Dad was a small business owner. He created window treatments for the 'rich' people so we could eat at night. Or at least that's how I saw it. We weren't rich with material goods, but we were rich with the love of a good mother and father who taught us about God and serving other people.
The day that my dad told me I was getting too big to pick up remains forever burned in my mind. He was a big man who constantly played with his kids through pranks and affectionate hugs. We knew our daddy loved us. Anyway, I was getting too big to pick up, but it was a sad day for me because it seemed to mark the day that I grew up. For the first time, I became aware of the way my dad moved his body in a stilted way because he was in pain.
I remember seeing a change in his hands. Those big loving hands he would swipe down my face and say, "You did good, Sweetie." His fingers now stiff from the years of hard work , the pointer finger bent at an unnatural angle due to rheumatoid arthritis. He did not complain. Instead, he grew more quiet as the years sped by.

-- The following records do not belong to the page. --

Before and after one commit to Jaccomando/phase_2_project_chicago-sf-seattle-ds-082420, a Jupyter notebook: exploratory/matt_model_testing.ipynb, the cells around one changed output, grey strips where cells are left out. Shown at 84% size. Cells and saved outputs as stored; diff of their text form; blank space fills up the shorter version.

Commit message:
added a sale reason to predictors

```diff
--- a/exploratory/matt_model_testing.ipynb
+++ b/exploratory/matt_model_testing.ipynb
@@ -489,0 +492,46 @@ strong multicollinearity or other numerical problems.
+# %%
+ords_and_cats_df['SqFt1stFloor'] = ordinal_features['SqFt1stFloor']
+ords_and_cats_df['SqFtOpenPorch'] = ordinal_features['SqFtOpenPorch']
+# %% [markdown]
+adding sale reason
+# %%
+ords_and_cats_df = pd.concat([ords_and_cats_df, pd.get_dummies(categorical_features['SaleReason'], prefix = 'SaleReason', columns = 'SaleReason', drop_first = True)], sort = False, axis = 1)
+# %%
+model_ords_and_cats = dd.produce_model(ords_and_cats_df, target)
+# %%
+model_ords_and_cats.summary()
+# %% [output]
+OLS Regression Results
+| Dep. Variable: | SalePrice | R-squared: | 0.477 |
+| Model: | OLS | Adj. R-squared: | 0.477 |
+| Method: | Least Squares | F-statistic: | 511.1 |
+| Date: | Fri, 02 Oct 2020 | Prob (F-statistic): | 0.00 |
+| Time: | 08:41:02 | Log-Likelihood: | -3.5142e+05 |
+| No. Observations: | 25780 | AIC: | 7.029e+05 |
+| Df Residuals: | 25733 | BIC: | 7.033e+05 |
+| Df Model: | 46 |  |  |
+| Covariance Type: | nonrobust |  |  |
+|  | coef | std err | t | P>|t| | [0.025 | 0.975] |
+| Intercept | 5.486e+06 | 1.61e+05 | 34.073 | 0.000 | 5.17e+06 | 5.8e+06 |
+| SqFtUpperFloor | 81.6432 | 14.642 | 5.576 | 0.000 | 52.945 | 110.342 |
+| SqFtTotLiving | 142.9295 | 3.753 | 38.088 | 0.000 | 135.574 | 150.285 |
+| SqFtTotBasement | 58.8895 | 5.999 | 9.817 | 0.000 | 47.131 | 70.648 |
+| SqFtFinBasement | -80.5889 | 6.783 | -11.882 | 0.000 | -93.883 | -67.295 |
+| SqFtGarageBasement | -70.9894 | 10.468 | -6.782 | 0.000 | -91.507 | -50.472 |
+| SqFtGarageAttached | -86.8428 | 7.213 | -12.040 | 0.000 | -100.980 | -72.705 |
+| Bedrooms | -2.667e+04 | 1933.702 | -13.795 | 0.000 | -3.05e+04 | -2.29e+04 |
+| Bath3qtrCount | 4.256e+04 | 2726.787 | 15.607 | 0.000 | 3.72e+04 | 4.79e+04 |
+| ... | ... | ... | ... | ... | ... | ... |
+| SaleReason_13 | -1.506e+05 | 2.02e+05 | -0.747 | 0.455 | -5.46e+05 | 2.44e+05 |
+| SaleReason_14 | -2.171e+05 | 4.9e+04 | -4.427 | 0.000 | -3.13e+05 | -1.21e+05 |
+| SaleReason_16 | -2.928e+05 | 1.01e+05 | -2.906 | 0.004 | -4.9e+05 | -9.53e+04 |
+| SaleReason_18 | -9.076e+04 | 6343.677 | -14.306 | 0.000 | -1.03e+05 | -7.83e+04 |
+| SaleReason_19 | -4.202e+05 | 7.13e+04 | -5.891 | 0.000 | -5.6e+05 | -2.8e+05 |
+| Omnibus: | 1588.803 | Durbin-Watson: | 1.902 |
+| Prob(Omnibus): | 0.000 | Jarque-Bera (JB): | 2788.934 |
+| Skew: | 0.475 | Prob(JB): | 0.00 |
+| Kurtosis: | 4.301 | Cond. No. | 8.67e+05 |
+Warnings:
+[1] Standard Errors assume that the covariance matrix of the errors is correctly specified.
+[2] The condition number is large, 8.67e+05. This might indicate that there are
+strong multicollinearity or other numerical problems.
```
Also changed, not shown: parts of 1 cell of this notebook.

Dad was a cook in the Navy and used to spend time in the kitchen creating dishes for myself, my brother and my sister and our many friends. We would go skiing in the winter, hiking in the fall and swimming in the summer. After a great adventure a group of us would end up back at our house and dad and mom put on a spread for us to continue the celebration. My goodness they knew how to throw a party.
It wasn't until I was diagnosed with cancer at age 40 and needed to endure the grinding reality of chemotherapy that I truly understood how very much my dad loved us. He had a physically taxing job that required hours of working with his crippled hands to provide for us.

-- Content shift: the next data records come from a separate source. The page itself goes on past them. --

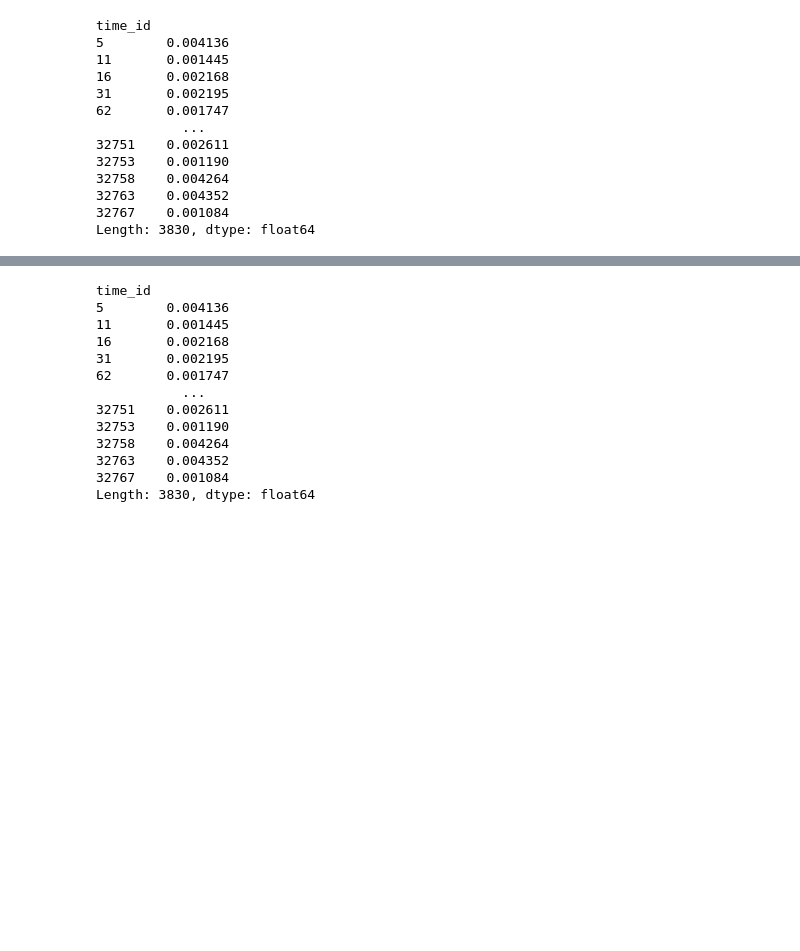
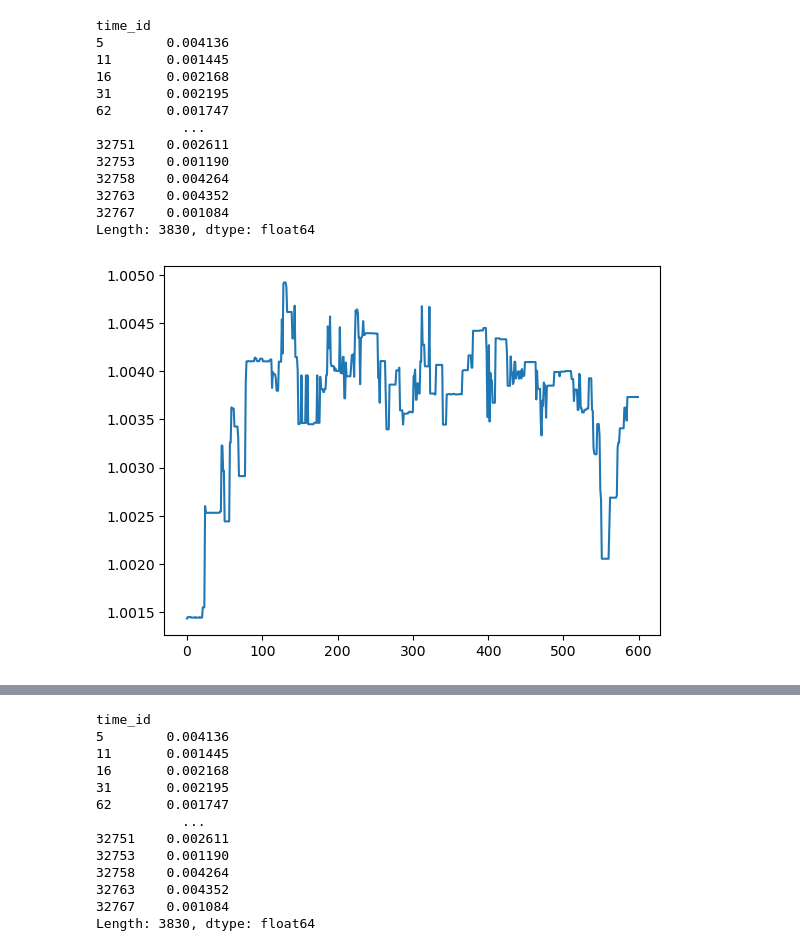
Before and after one commit to Zacchaeus00/kaggle-optiver, a Jupyter notebook: working/tsfresh.ipynb, the cells around one changed output, grey strips where cells are left out. Drawn from its saved outputs; the diff is of its cells as text; code cells hidden in the pictures; blank space fills up the shorter version.

```diff
--- a/working/tsfresh.ipynb
+++ b/working/tsfresh.ipynb
@@ -69,3 +72,8 @@ time_id
 32763    0.004352
 32767    0.001084
 Length: 3830, dtype: float64
+# %%
+plt.plot( df0.loc[:599, 'book_wap1'])
+plt.show()
+# %% [output]
+[figure, added]
```
Also changed, not shown: parts of 5 cells of this notebook, 3 other files.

Dad is 82 this year, and I pray that God will continue to help him, heal him and bless him. He truly is the greatest example to me of the heavenly father. In his big hearted, tender, loving ways, my dad helped me to know just a little bit about the God that we serve. He has taught me more by his life style than any bible teacher or pastor.
I told dad that I decided to follow Jesus when I was 24. His response helped me deal with some negative back lash from others close to me. I'd grown tired of running and became serious about the things of God. Dad told me then about his experience with God. Apparently, my mom was Catholic and he was Protestant. He studied the differences in the two religions because he was in love with my mom and decided to convert to Catholicism. During his time of conversion he said, he "met God." How's that for true love?
For this I am so grateful. My dad's hands represented the hands of Christ to me more than any other person.
Hands for loving. Hands for building up not destroying. Hands to hold you when your heart is breaking. Hands to lead your way...
Today, when I tell my dad "Happy Father's Day!" He will respond without hesitation. "Every day is Father's day."
Danced with a dolly with a hole in her stocking and her toes were a tapping and her knees were a knocking..danced with a dolly with a hole in her stocking, and we danced by the light of the moon.
Love you dad! Happy Father's Day. You are the best dad a girl could ever have. Some day we will see your loving hands healed in heaven and we will praise our great God together.